With that freedom the borough’s chefs and artisans have built from the ground up the equivalent of Portland’s DIY scene, San Francisco’s farm-to-table movement, Austin’s funky individualism, and Chicago’s risk taking—all wrapped into one potent package. It’s New York, after all, home to overachievers and brave souls who open restaurants in the face of extreme competition (around 1,000 restaurants open every year here) and daunting success rates (nearly 60 percent fail in the first three years).
But transformed are the days when fired-up but under-funded chefs need $1 million and the busiest corner of the block to succeed. Diners now take the L train in droves to high-concept, low-key Brooklyn restaurants, where kitchen maestros like Gwynnett St.’s Justin Hilbert and Blanca’s Katy Peetz serve their imagination on a plate—to 20 seats or less. Peetz is reinventing pastry as we know it from her Bushwick outpost with desserts that ignore traditional plating tenets and flagrantly borrow from the savory pantry. And uninhibited by mega financial constraints, chefs at neighborhood spaces like The Pines, funky destination spots like Do or Dine (whose spicy Mentaiko Eggs we’re featuring this week), and even sandwich shops like No. 7 Subs, are cooking unapologetically personal food.

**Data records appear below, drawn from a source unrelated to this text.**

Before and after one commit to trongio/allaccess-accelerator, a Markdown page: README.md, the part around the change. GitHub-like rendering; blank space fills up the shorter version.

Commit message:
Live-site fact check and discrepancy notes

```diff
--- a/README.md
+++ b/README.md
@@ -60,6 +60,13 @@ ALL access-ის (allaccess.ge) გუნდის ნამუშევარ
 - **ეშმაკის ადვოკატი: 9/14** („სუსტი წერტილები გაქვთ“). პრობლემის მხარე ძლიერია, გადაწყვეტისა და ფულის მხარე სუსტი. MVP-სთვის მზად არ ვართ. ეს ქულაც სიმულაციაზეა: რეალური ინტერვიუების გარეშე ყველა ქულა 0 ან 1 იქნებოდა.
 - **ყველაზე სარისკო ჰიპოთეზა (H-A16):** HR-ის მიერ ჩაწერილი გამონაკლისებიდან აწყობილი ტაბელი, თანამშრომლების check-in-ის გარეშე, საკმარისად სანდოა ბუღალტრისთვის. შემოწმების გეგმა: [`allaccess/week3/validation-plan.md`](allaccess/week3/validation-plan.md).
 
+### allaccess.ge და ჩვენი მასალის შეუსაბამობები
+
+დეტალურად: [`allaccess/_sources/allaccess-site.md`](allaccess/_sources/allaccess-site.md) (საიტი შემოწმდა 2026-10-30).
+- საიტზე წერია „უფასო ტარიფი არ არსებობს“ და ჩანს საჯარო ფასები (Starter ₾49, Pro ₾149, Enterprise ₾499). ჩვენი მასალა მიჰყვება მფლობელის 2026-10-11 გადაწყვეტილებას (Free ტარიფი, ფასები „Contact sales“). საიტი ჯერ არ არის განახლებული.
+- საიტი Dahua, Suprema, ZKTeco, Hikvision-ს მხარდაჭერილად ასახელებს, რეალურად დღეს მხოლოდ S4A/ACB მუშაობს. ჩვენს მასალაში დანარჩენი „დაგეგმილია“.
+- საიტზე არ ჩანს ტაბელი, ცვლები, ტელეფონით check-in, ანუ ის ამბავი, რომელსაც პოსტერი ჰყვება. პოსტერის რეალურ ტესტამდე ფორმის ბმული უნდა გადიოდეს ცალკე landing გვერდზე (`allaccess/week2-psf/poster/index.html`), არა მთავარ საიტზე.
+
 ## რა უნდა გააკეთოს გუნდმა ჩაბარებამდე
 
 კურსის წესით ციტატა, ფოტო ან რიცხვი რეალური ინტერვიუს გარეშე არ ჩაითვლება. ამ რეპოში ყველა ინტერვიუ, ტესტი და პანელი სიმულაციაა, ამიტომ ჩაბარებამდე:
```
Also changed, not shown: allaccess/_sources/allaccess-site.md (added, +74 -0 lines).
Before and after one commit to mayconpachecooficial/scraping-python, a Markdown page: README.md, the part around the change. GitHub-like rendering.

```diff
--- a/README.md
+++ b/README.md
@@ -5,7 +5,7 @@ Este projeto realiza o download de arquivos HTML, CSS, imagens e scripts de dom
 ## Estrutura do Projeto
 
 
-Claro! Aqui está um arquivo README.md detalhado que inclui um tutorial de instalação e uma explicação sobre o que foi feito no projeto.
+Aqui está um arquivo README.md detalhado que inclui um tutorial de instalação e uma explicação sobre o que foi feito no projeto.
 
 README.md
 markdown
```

We’re not saying creative expression is limited to east of the East River. New York is playing host to expressive takes on elegant, rustic food. Chefs pay homage to tradition while pushing boundaries with global flavors and technique—take Justin Smillie of Il Buco Alimentari e Vineria, who spikes his Italian dishes with ingredients like Korean black garlic. These chefs know the rules of their respective cuisines and exactly how to break them: Michael Toscano of Perla and Adam Nadel of A Voce, who makes a historic-turned-fine-dining pasta we’re featuring in this issue.
Pitch-perfect execution is now the standard across the city, and well-seasoned, well-balanced food is no longer a distinguishing characteristic. It’s the starting point from which the best chefs add a dash of special sauce. For Chef Abram Bissell at The NoMad, that means making expertly crafted, haute comfort food, and for The Breslin's Pastry Chef Jane Tseng, developing a moist, nutty clementine cake made with whole fruit.

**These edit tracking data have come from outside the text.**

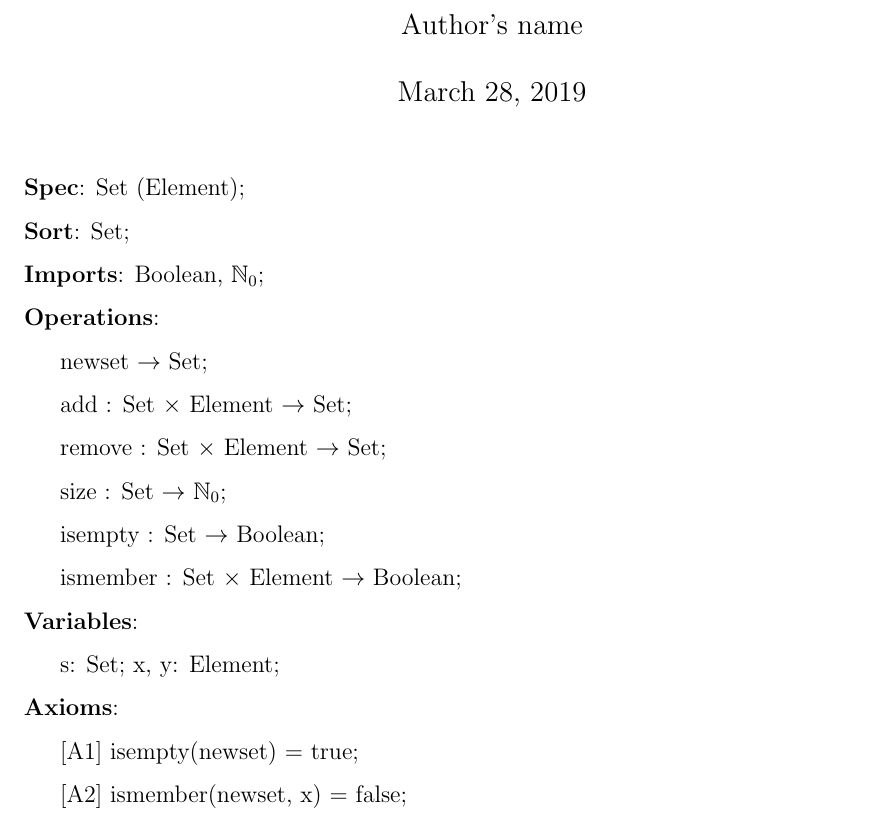
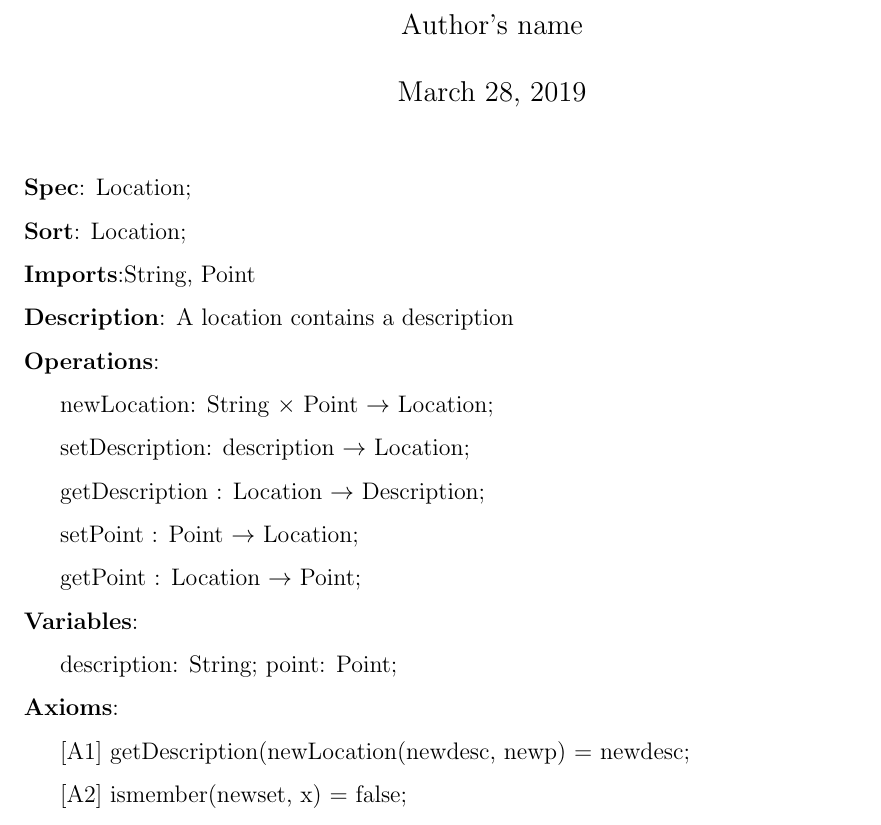
Before and after one commit to tarekait1996/A4Soen331, a LaTeX document (algebr-specs.tex): part of the page, cut so that both start at the same text. Compiled offline with pdfLaTeX.

Commit message:
added methods, variables, and more for Location ADT

```diff
--- a/algebr-specs.tex
+++ b/algebr-specs.tex
@@ -19,20 +19,20 @@ Assignment 4 on algebraic specifications}
 
 \maketitle
 
-\noindent \textbf{Spec}: Set (Element);\\
-\noindent \textbf{Sort}: Set;\\
-\noindent \textbf{Imports}: Boolean, $\mathbb{N}_0$;\\
+\noindent \textbf{Spec}: Location;\\
+\noindent \textbf{Sort}: Location;\\
+\noindent \textbf{Imports}:String, Point\\
+\noindent \textbf{Description}: A location contains a description \\
 \noindent \textbf{Operations}:\\
-\hspace*{5mm} newset $\rightarrow$ Set;\\
-\hspace*{5mm} add : Set $\times$ Element $\rightarrow$ Set;\\
-\hspace*{5mm} remove : Set $\times$ Element $\rightarrow$ Set;\\
-\hspace*{5mm} size : Set $\rightarrow$ $\mathbb{N}_0$;\\
-\hspace*{5mm} isempty : Set $\rightarrow$ Boolean;\\
-\hspace*{5mm} ismember : Set $\times$ Element $\rightarrow$ Boolean;\\
+\hspace*{5mm} newLocation: String $\times$ Point $\rightarrow$ Location;\\
+\hspace*{5mm} setDescription: description $\rightarrow$ Location;\\
+\hspace*{5mm} getDescription : Location $\rightarrow$ Description;\\
+\hspace*{5mm} setPoint : Point $\rightarrow$ Location;\\
+\hspace*{5mm} getPoint : Location $\rightarrow$ Point;\\
 \noindent \textbf{Variables}:\\
-\hspace*{5mm} s: Set; x, y: Element;\\
+\hspace*{5mm} description: String; point: Point;\\
 \noindent \textbf{Axioms}:\\
-\hspace*{5mm} [A1] isempty(newset) = true;\\
+\hspace*{5mm} [A1] getDescription(newLocation(newdesc, newp) = newdesc;\\
 \hspace*{5mm} [A2] ismember(newset, x) = false;\\
 \hspace*{5mm} [A3] ismember(add(s, x), x) = true;\\
 \hspace*{5mm} [A4] add(add(s, x), y) = add(add(s, y), x);\\
```
Also changed, not shown: algebr-specs.pdf, 2 other files.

You may not be able to tell from our culinary enthusiasm, but we’ve done more than eat in the past few months. We’ve enjoyed a liquid deluge at iconic East Village bars like PDT and Death & Company (home to our newest Rising Stars Jeff Bell and Jillian Vose) and newcomer bars like Dead Rabbit, where Mixologist Jack McGarry breathes new life into pre-Prohibition cocktails. We’ve also explored the rebirth of New York’s historic brewing scene and fallen in love with New York State wines made in Brooklyn, the Hudson Valley, Long Island, and the Fingerlakes. Some of our favorite sommeliers give their top picks for local wines in this issue.
Don’t miss out on our travels to other markets—we have trips planned to New England and Charleston in the coming months. So send us your chef nominations and get real-time updates on our whereabouts and meals by following us on Twitter and Facebook.